## WORK ORDER
Lines in the listing that hold the string "Ceftriaxone" need to be tallied, and the total given alone.

## DATA FOR THIS EXERCISE
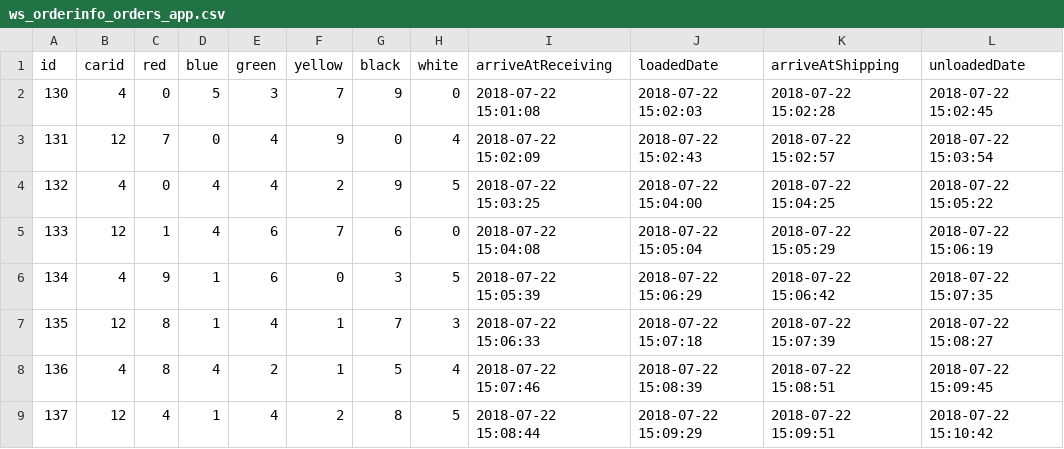
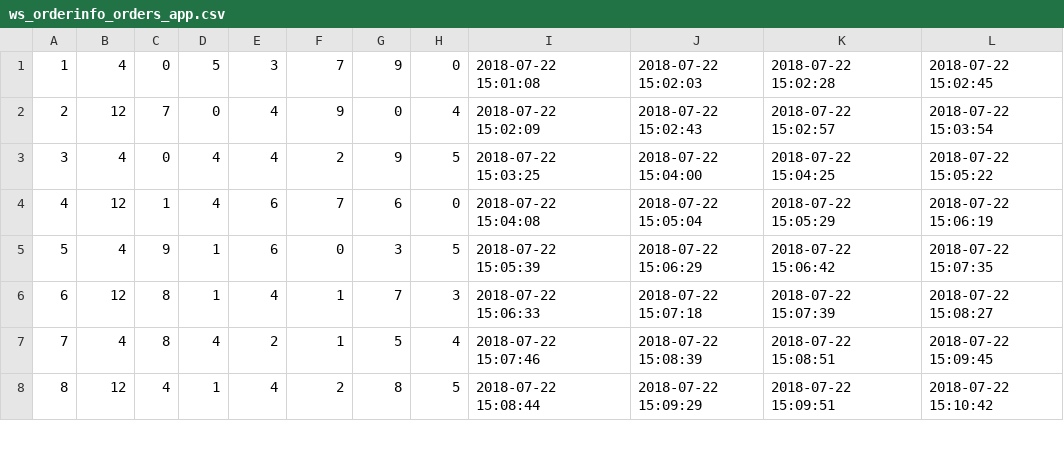
Before and after one commit to miaoever/IOT, a CSV file: data/exp3/new/ws_orderinfo_orders_app.csv, drawn as a sheet; only a part is shown; removed rows and columns are numbered as before the commit, all else as after; the diff names each change by its address in the sheet, - before the commit and + after, or states it on an @@ line.

```diff
--- a/data/exp3/new/ws_orderinfo_orders_app.csv
+++ b/data/exp3/new/ws_orderinfo_orders_app.csv
-row 1: id | carid | red | blue | green | yellow | black | white | arriveAtReceiving | loadedDate | arriveAtShipping | unloadedDate
@@ column A renumbered from row 1 down @@
```
Also changed, not shown: data/exp3/new/ws_orderinfo_carinfo.csv, data/exp3/new/ws_orderinfo_orderinround.csv, 1 other file.
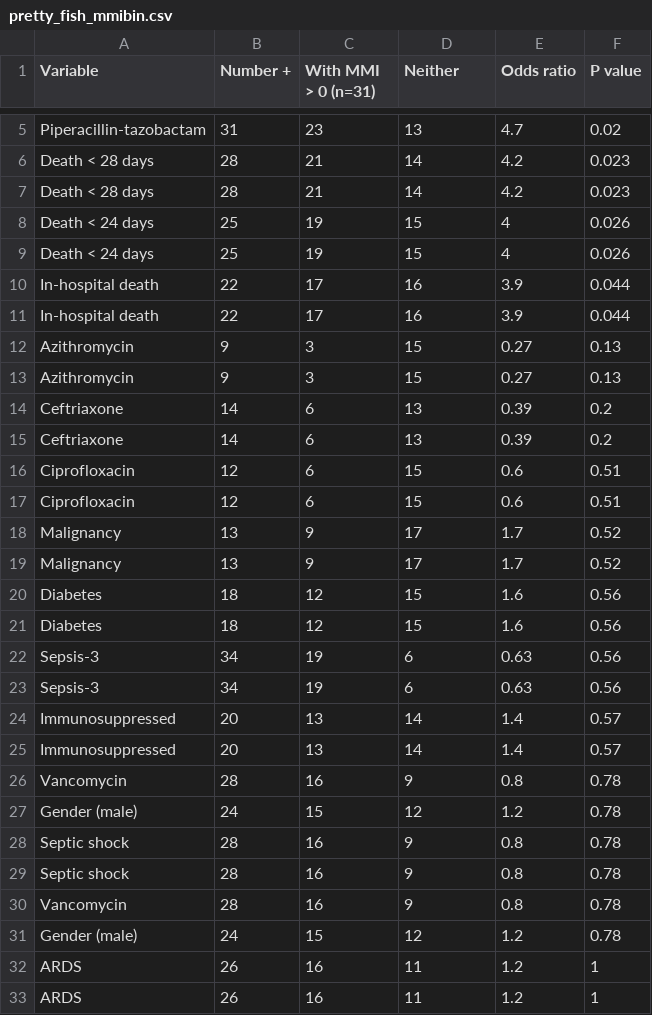
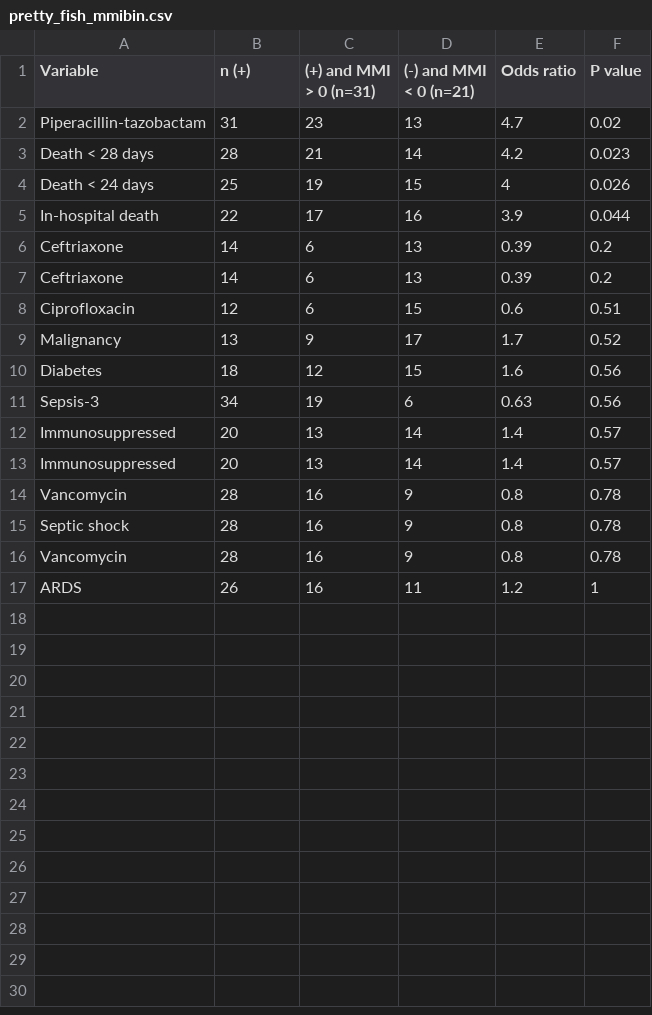
Before and after one commit to tariks/icu-biome, a CSV file: bivariate/pretty_fish_mmibin.csv, drawn as a sheet; only a part is shown, gaps mark what is left out; the diff covers the shown part only.

```diff
--- a/bivariate/pretty_fish_mmibin.csv
+++ b/bivariate/pretty_fish_mmibin.csv
@@ -1 +1 @@
-Variable,Number +,With MMI > 0 (n=31),Neither,Odds ratio,P value
+Variable,n (+),(+) and MMI > 0 (n=31),(-) and MMI < 0 (n=21),Odds ratio,P value
@@ -6,9 +3,4 @@ Piperacillin-tazobactam,31,23,13, 4.7,0.02
 Death < 28 days,28,21,14, 4.2,0.023
-Death < 28 days,28,21,14, 4.2,0.023
-Death < 24 days,25,19,15, 4,0.026
 Death < 24 days,25,19,15, 4,0.026
 In-hospital death,22,17,16, 3.9,0.044
-In-hospital death,22,17,16, 3.9,0.044
-Azithromycin,9,3,15, 0.27,0.13
-Azithromycin,9,3,15, 0.27,0.13
 Ceftriaxone,14,6,13, 0.39,0.2
@@ -16,8 +8,4 @@ Ceftriaxone,14,6,13, 0.39,0.2
 Ciprofloxacin,12,6,15, 0.6,0.51
-Ciprofloxacin,12,6,15, 0.6,0.51
-Malignancy,13,9,17, 1.7,0.52
 Malignancy,13,9,17, 1.7,0.52
 Diabetes,18,12,15, 1.6,0.56
-Diabetes,18,12,15, 1.6,0.56
-Sepsis-3,34,19,6, 0.63,0.56
 Sepsis-3,34,19,6, 0.63,0.56
@@ -26,8 +14,4 @@ Immunosuppressed,20,13,14, 1.4,0.57
 Vancomycin,28,16,9, 0.8,0.78
-Gender (male),24,15,12, 1.2,0.78
-Septic shock,28,16,9, 0.8,0.78
 Septic shock,28,16,9, 0.8,0.78
 Vancomycin,28,16,9, 0.8,0.78
-Gender (male),24,15,12, 1.2,0.78
-ARDS,26,16,11, 1.2,1
 ARDS,26,16,11, 1.2,1
```
Also changed, not shown: 3 removed rows elsewhere in this file, bivariate/pretty_fish_24days.csv, bivariate/pretty_fish_month.csv, 23 other files.
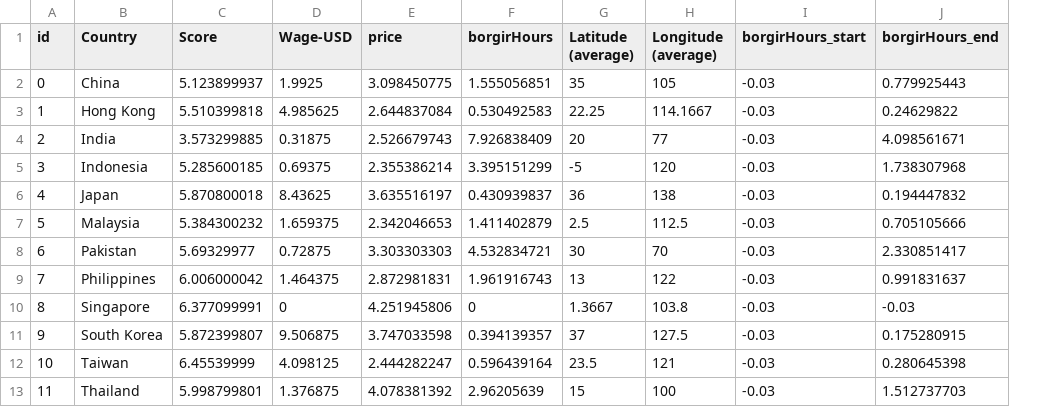
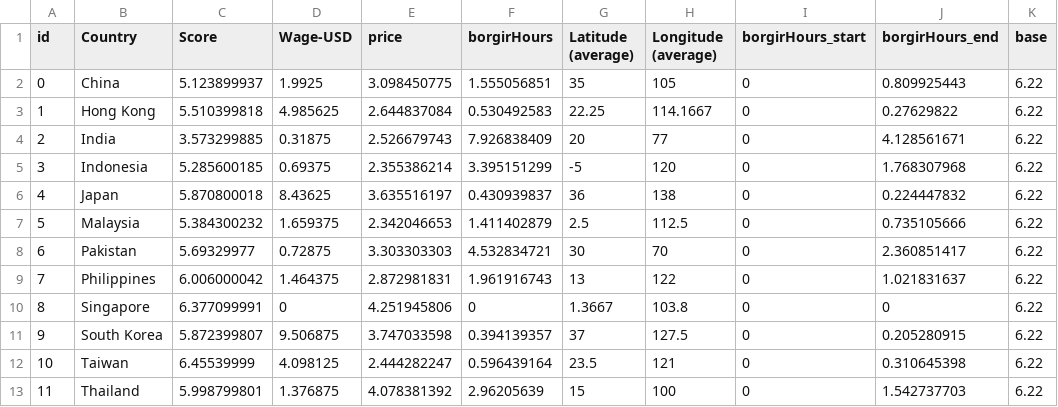
Before and after one commit to pong02/dv2, a CSV file: data/mapData.csv, drawn as a sheet; the diff names each change by its address in the sheet, - before the commit and + after, or states it on an @@ line.

```diff
--- a/data/mapData.csv
+++ b/data/mapData.csv
+column K (base), rows 2-13: all 6.22
-I2:I13 (borgirHours_start): -0.03
+I2:I13 (borgirHours_start): 0
-J2 (borgirHours_end): 0.779925443
+J2 (borgirHours_end): 0.809925443
-J3 (borgirHours_end): 0.24629822
+J3 (borgirHours_end): 0.27629822
-J4 (borgirHours_end): 4.098561671
+J4 (borgirHours_end): 4.128561671
-J5 (borgirHours_end): 1.738307968
+J5 (borgirHours_end): 1.768307968
-J6 (borgirHours_end): 0.194447832
+J6 (borgirHours_end): 0.224447832
-J7 (borgirHours_end): 0.705105666
+J7 (borgirHours_end): 0.735105666
-J8 (borgirHours_end): 2.330851417
+J8 (borgirHours_end): 2.360851417
-J9 (borgirHours_end): 0.991831637
+J9 (borgirHours_end): 1.021831637
-J10 (borgirHours_end): -0.03
+J10 (borgirHours_end): 0
-J11 (borgirHours_end): 0.175280915
+J11 (borgirHours_end): 0.205280915
-J12 (borgirHours_end): 0.280645398
+J12 (borgirHours_end): 0.310645398
-J13 (borgirHours_end): 1.512737703
+J13 (borgirHours_end): 1.542737703
```
Also changed, not shown: 1 other file.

## ANSWER FOR THE TASK
2